Today's sales teams are overburdened with information to be successful. In an ever-changing marketplace, buyers have evolved but sales teams haven't. The result? Sales enablement and operations teams create more content and provide more information to sales teams who just don't have time to sort through it all.
Customers want experts who can continually offer ideas, insights, and information to address their biggest problems. They also need forward-thinking guidance on how to stay on top of their game. By creating agile selling teams, sales leaders can expedite the learning process, improve their teams' ability to meet customer needs, and succeed at locking in new business.
But how do sales leaders help new hires quickly gain the depth of knowledge required to be an invaluable resource? How do they shorten the onboarding time so that new hires are up-to-date on the industry trends that could be impacting their customer's business?
The key is in agile selling.
As Jill Konrath presented at Qvidian's recent Connect conference, agile selling is learning how to quickly assimilate new information in a selling situation and pick up and adapt new sales skills to execute effectively. To accomplish this, reps need to adapt to a learning sequence where they prioritize new information when presented with a new selling situation. For example if there is a new market a company wants to break into, reps know to learn the major players first, then read specific publications to get to know major issues. By looking for companies with specific characteristics and the right contacts, they can determine when to reach out and how. They are learning to master one piece of information at a time, and should continue to do so for a set time every day.

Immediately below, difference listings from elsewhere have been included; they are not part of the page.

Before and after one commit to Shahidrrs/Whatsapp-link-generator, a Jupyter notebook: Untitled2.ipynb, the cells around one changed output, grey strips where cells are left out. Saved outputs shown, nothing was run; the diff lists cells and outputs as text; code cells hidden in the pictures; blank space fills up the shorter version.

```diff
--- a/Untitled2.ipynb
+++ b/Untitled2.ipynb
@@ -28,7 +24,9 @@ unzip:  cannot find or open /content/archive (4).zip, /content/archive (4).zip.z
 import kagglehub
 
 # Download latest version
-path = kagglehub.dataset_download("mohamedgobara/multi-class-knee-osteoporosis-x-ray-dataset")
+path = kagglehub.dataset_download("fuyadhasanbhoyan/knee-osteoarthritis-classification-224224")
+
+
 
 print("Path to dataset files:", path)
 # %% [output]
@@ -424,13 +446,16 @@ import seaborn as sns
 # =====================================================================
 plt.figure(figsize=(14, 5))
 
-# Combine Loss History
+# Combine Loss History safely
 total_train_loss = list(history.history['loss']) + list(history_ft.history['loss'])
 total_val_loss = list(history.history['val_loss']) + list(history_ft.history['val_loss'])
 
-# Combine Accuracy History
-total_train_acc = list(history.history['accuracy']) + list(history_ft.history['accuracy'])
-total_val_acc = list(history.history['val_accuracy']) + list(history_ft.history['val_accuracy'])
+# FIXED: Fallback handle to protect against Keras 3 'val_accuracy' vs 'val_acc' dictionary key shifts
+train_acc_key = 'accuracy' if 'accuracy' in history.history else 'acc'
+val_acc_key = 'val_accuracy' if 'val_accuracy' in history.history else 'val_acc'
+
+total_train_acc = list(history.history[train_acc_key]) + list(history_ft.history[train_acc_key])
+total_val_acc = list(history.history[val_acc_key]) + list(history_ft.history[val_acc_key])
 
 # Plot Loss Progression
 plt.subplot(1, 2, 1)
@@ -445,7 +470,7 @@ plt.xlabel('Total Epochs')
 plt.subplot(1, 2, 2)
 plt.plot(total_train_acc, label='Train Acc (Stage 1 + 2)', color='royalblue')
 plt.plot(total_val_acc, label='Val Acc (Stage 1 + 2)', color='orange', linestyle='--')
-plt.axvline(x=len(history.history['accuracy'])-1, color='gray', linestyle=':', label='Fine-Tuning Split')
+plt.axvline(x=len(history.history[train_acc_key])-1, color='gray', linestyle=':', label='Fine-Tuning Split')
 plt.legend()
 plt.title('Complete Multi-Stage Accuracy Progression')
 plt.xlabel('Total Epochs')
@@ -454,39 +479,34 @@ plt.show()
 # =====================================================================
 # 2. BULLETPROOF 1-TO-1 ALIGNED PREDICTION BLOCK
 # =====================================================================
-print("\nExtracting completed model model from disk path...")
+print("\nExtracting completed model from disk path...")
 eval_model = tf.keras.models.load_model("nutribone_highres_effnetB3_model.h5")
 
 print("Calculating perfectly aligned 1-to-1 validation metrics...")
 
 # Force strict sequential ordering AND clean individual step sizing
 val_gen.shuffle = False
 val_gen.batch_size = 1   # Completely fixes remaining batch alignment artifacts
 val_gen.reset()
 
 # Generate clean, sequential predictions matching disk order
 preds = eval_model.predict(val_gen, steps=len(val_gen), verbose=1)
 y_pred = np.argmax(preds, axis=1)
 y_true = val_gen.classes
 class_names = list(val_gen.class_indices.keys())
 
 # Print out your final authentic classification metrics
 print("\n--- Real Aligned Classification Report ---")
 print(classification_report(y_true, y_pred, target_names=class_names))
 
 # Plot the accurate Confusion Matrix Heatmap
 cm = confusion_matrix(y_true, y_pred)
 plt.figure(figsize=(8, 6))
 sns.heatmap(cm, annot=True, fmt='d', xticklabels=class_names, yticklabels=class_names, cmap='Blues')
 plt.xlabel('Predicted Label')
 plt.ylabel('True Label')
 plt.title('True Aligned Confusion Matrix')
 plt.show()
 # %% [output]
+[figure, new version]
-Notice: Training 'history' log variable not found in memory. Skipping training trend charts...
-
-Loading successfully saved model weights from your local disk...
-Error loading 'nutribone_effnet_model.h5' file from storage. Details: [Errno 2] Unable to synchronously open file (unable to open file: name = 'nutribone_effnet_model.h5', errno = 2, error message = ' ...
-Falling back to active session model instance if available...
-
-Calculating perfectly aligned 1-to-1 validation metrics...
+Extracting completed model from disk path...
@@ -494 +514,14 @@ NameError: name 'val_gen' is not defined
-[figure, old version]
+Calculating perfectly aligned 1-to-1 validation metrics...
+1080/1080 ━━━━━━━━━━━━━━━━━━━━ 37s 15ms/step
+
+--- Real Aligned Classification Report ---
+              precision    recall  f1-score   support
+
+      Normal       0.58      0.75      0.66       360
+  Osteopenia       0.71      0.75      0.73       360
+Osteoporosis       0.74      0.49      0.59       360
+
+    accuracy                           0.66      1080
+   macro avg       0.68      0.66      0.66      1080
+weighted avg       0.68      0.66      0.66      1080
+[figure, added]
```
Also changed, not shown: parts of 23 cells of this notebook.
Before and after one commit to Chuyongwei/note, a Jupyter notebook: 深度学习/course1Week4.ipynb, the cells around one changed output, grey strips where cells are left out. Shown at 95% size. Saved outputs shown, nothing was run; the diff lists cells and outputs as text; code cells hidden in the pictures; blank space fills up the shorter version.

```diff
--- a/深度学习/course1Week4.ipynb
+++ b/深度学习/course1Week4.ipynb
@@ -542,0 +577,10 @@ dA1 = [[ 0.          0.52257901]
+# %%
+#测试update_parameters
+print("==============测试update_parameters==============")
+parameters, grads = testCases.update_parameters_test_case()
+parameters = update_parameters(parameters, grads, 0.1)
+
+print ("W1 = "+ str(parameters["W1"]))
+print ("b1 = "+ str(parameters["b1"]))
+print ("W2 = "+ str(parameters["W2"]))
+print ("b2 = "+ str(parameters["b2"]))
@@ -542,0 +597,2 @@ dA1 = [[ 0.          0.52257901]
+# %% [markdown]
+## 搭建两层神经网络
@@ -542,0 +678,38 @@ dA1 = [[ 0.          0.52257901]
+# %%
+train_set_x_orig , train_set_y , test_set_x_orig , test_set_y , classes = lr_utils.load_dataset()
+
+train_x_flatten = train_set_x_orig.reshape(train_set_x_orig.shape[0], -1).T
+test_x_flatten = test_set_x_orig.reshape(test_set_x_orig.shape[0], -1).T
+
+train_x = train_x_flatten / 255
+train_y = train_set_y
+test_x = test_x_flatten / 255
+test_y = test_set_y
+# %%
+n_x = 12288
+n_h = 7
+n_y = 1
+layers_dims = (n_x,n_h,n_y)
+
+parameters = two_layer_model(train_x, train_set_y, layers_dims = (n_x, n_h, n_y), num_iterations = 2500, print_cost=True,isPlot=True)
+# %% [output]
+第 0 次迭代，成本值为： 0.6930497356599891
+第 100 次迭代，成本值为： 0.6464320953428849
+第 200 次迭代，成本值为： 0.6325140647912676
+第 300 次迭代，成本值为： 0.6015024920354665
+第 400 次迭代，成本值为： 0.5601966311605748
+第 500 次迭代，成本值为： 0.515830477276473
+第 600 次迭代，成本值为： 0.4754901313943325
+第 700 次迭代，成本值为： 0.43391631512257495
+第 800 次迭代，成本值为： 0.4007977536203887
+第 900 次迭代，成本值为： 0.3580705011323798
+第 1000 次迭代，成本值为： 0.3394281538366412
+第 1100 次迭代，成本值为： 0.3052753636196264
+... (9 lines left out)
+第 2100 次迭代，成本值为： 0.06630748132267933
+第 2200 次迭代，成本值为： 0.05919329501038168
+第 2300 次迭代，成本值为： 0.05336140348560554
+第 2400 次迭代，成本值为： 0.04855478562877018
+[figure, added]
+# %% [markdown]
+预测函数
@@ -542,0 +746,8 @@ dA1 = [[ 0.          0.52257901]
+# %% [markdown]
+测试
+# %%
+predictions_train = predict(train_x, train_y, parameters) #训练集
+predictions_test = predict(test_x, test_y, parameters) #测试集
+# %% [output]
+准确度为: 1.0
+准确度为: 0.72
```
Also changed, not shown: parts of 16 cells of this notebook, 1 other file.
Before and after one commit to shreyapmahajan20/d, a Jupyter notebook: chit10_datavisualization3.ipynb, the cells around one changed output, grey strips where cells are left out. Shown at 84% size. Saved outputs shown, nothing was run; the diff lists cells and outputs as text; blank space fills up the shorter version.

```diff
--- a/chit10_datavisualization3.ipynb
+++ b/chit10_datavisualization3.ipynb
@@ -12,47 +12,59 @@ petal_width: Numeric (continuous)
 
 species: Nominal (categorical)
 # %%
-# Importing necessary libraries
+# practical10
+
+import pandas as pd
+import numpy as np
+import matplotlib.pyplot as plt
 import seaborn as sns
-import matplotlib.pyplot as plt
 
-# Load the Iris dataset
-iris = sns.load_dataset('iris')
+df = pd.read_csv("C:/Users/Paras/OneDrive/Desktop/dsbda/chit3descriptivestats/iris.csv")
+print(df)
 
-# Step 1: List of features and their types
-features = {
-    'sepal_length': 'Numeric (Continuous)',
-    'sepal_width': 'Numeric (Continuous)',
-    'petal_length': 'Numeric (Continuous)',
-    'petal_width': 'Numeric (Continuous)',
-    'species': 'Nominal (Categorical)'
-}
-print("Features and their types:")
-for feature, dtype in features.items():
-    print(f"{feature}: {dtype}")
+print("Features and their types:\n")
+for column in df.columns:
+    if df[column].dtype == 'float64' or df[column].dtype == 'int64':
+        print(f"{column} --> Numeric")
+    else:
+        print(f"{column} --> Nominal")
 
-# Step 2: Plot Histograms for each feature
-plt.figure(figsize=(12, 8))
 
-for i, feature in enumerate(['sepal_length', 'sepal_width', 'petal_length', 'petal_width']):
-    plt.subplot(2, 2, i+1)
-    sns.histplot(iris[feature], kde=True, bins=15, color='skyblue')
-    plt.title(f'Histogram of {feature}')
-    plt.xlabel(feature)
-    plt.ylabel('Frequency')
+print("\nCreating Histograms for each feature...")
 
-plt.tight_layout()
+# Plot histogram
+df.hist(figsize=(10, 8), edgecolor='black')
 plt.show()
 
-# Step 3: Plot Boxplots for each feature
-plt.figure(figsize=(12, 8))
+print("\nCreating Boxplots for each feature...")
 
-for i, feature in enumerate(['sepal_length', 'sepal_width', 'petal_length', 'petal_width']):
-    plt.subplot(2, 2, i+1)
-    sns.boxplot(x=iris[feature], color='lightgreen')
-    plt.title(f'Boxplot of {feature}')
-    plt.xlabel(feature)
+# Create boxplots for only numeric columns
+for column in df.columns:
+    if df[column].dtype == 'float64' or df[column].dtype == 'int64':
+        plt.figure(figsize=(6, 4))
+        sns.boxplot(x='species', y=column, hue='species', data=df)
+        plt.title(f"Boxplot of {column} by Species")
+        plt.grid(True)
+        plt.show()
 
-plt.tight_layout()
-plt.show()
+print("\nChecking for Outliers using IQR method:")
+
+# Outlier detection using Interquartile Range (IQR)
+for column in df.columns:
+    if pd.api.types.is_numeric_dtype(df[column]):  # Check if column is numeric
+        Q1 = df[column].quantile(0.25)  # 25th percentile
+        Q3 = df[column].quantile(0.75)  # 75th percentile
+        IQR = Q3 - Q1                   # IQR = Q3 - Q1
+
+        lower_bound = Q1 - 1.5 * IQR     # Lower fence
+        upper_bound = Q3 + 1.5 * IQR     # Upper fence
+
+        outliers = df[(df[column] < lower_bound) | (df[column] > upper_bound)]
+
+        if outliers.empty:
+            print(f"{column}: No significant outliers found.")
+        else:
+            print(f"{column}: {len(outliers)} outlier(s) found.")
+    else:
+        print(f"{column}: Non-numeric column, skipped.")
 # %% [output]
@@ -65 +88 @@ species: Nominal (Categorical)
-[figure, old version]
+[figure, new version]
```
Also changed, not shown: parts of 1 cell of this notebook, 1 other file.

Sequencing the learning for sales reps is paramount to creating agile sellers. The "fire hose" approach to onboarding and training is no longer viable. Skills training is important, as is product knowledge, positioning, and many additional elements a rep is inundated with during onboarding and beyond. This approach, however, is akin to downloading a video without enough bandwidth-it just ends up choking and only getting pieces of information across. Sequencing activities mitigates this and allows sales teams to be the agile sellers who buyers want.
Learning to let go is another invaluable skill in sales that can promote sales agility. For example, stalled deals in the pipeline distract sales reps from focusing on the deals that have greater opportunity to close. By letting go of those deals to free up the mind, sellers can pursue new prospects or move real deals forward faster. Purging the pipeline keeps reps agile.
There are sales execution solutions today that can help organizations support agile selling by providing information to reps in the context of their situation at just the right time. In doing so, reps consume just what they need when they need it, freeing up their minds to think about and solve customer problems. Customers are expecting sales teams to add greater value to the buying experience. Too much information burdens reps by cluttering their minds nd rendering them unable to think creatively for customers.
It's simple: If reps aren't able to add value for customers, they will lose the deal. Reinforcing agile selling prepares salespeople when they engage a customer. Sales execution can help organizations adapt to this ongoing process so that studying, growing, and adjusting becomes a regular part of everyday business.